This weeks explorations.


After viewing Leanne Cole’s The Monochrome Madness Challenge the last 2 weeks, it has sparked me to look at things from a new perspective.
Would that photo convert to B&W?
How do the shadows look, the highlights, the midtones?
I’d been heavily avoiding my camera for a while and Leanne’s posts have inspired me to get out and explore from this perspective.

I went off for Breakfast with my daughter, Lily, as we often do to Lentil as Anything at the Abbotsford Convent. Always a pleasant experience with smiling staff, and a lovely walk through the gardens.

Not sure I was happy with very many of the photo’s when I converted them to B&W, but I do like this one of Lily, who was looking her beautiful self, but decided she didn’t want a photo taken.

Lily B&W

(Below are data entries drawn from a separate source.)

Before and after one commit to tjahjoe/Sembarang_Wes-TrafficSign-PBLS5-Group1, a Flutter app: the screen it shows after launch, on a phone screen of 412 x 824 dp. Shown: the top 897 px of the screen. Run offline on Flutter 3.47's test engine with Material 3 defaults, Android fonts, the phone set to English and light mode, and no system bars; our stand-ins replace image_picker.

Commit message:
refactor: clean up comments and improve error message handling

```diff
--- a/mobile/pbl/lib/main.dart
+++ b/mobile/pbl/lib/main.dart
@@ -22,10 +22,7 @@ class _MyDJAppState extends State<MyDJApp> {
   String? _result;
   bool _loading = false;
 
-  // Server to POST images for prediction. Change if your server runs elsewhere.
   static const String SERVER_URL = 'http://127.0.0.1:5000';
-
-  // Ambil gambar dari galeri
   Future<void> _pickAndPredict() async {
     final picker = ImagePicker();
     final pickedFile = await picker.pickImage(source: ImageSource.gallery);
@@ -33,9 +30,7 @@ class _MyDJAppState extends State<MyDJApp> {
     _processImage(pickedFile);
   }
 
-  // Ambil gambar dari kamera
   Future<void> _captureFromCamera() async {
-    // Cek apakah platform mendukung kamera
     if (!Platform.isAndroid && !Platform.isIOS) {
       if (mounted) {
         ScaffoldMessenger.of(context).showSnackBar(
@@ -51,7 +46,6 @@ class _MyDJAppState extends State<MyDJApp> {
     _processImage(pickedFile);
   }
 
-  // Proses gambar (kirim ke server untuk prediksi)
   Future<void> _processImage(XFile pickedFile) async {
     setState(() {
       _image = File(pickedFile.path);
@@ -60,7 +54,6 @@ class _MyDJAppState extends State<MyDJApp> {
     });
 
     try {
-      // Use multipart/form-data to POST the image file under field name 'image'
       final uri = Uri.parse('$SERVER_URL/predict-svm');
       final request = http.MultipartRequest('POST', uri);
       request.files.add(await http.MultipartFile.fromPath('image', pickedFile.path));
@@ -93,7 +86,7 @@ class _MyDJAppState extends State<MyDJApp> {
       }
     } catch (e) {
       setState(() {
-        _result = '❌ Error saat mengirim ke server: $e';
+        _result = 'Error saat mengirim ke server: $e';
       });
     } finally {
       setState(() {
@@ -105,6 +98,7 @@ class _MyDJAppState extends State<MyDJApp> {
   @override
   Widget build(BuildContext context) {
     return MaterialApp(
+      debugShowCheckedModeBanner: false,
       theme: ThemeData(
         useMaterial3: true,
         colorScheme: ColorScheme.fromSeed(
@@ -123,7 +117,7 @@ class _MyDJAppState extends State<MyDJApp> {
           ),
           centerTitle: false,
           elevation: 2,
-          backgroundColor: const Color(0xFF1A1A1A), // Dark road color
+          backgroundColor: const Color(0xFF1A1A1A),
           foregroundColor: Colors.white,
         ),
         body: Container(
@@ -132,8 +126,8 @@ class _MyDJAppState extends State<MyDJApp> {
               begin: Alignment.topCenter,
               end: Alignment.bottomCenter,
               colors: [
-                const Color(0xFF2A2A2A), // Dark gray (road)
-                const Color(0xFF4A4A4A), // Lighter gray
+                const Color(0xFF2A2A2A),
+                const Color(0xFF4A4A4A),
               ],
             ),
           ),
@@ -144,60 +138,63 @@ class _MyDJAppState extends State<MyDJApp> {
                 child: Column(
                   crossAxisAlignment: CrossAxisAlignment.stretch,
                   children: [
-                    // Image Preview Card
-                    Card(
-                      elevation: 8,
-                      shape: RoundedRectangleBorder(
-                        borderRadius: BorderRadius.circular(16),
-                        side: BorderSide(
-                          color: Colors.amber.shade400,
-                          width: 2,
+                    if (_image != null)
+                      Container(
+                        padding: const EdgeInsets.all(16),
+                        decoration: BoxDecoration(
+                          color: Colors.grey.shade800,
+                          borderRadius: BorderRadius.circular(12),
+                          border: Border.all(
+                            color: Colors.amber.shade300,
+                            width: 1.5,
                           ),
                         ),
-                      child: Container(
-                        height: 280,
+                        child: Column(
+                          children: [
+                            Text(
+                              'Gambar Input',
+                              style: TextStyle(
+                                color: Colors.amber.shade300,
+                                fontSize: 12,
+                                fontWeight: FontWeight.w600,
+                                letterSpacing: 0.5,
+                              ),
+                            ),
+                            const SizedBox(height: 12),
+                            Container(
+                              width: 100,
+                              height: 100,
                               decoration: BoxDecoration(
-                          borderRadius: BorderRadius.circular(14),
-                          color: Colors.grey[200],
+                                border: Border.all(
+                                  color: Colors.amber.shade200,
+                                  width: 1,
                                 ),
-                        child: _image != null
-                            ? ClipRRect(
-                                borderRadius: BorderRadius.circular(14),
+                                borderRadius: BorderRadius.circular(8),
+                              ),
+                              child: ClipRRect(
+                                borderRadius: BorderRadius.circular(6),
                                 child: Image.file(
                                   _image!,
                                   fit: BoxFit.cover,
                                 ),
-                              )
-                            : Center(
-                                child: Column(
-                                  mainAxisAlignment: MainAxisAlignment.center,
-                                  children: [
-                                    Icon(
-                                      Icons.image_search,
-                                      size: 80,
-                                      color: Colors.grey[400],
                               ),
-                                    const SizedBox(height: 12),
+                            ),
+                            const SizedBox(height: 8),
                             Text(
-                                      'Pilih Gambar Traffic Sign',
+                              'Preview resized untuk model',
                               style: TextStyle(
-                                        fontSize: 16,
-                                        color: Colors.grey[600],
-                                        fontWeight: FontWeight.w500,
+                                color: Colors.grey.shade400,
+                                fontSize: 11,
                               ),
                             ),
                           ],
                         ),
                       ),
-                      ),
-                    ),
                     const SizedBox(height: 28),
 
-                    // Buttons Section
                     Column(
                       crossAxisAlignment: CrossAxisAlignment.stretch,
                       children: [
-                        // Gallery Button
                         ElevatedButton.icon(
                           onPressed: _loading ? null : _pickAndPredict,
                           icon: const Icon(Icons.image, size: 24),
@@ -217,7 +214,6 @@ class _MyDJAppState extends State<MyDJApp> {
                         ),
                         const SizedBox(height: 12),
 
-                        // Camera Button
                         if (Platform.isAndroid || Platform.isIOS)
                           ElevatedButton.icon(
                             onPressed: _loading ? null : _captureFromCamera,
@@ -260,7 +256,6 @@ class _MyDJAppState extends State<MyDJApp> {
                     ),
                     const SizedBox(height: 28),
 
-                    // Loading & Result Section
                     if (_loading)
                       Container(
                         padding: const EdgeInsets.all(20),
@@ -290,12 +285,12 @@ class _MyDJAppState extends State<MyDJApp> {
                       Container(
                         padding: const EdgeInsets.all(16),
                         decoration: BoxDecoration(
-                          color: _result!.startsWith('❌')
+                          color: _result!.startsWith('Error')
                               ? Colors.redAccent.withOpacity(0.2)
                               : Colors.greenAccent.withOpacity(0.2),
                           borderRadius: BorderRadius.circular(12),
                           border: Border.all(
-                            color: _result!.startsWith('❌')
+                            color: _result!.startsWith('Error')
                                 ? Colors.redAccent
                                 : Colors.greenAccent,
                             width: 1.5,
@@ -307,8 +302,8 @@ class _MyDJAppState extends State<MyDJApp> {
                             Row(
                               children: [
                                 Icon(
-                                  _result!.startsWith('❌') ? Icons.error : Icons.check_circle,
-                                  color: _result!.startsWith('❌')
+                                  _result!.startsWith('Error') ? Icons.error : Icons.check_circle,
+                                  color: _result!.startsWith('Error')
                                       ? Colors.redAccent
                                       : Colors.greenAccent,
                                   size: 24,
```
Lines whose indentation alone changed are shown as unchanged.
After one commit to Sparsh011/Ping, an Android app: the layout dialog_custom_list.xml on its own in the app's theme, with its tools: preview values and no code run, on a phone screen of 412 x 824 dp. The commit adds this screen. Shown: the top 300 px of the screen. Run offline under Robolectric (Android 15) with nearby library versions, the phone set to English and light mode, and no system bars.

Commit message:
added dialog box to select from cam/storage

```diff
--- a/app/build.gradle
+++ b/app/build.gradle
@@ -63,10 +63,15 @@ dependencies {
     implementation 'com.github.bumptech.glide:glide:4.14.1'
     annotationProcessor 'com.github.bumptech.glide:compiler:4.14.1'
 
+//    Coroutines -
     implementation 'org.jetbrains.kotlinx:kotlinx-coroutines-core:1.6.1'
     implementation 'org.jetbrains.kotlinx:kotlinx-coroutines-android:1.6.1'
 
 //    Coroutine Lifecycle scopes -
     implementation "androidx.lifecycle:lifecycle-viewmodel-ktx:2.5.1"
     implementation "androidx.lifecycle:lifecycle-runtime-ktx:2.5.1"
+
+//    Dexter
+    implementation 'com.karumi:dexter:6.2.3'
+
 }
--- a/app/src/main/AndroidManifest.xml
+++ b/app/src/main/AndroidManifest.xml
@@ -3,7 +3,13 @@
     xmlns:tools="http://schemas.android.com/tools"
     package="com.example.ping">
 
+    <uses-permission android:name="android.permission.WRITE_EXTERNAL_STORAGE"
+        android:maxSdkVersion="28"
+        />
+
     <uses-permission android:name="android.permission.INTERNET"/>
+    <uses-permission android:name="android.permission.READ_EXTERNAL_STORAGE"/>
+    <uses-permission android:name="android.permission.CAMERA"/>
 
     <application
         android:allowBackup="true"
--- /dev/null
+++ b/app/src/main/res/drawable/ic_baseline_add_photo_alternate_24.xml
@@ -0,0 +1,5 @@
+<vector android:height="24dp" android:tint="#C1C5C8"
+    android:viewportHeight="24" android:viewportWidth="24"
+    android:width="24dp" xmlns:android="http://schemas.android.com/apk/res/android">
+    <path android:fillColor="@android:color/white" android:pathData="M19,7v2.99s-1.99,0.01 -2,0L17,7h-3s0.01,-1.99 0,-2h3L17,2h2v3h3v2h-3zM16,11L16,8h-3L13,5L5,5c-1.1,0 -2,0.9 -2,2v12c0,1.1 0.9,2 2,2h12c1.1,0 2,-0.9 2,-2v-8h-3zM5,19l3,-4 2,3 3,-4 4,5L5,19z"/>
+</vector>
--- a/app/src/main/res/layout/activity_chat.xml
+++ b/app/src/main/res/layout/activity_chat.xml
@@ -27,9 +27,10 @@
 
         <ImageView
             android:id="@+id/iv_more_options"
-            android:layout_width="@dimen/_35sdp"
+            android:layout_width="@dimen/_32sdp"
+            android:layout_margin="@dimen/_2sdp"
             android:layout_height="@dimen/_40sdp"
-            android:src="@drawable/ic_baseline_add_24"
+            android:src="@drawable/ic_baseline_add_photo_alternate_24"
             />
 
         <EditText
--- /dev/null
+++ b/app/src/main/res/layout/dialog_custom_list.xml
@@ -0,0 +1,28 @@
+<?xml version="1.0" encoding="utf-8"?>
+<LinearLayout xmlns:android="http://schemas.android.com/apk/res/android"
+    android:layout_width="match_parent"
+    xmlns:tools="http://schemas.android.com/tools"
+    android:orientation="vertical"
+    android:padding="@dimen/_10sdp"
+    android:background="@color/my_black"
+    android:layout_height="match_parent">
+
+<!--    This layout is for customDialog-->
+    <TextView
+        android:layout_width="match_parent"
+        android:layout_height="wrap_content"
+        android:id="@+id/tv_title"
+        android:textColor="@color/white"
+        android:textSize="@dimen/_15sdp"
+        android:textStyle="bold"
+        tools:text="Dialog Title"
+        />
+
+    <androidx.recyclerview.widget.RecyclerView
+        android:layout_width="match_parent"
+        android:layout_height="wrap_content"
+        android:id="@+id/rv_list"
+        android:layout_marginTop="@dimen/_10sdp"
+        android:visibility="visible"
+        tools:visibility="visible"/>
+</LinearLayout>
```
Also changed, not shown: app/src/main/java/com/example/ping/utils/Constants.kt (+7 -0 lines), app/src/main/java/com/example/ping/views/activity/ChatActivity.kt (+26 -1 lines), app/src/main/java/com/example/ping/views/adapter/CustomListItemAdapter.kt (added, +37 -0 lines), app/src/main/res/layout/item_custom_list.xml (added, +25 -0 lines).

Coming home and uploading the pictures to my  computer showed me how much there is to learn about anything we want to focus on and interestingly enough, how we can find something to do as an exercise, to challenge ourself, to expand our knowledge.